Before-and-after change records
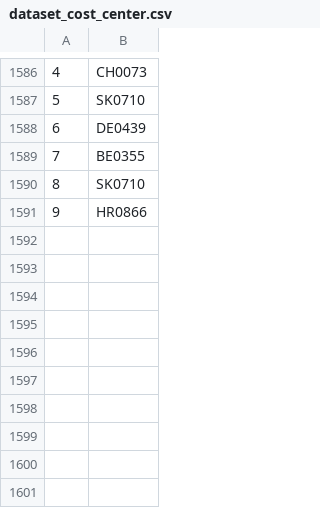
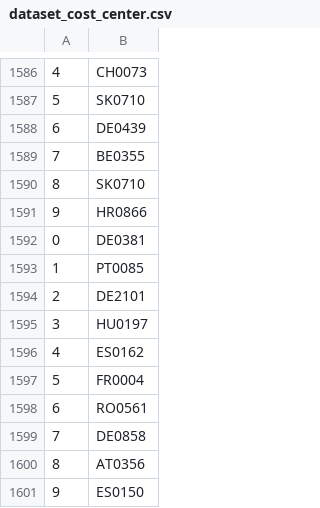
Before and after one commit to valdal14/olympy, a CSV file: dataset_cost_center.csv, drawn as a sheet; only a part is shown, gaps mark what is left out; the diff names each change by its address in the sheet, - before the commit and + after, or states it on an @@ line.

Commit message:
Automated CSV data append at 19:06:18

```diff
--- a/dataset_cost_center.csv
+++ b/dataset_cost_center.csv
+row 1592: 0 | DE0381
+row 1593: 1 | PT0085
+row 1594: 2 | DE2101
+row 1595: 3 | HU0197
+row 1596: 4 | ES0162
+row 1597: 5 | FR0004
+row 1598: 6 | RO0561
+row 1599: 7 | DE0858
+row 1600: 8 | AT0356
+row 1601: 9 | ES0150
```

- **About this exercise**
Go through the entries and retype them exactly, except for the images.

- **Exercise solution**
Before and after one commit to valdal14/olympy, a CSV file: dataset_cost_center.csv, drawn as a sheet; only a part is shown, gaps mark what is left out; the diff names each change by its address in the sheet, - before the commit and + after, or states it on an @@ line.

Commit message:
Automated CSV data append at 19:06:18

```diff
--- a/dataset_cost_center.csv
+++ b/dataset_cost_center.csv
+row 1592: 0 | DE0381
+row 1593: 1 | PT0085
+row 1594: 2 | DE2101
+row 1595: 3 | HU0197
+row 1596: 4 | ES0162
+row 1597: 5 | FR0004
+row 1598: 6 | RO0561
+row 1599: 7 | DE0858
+row 1600: 8 | AT0356
+row 1601: 9 | ES0150
```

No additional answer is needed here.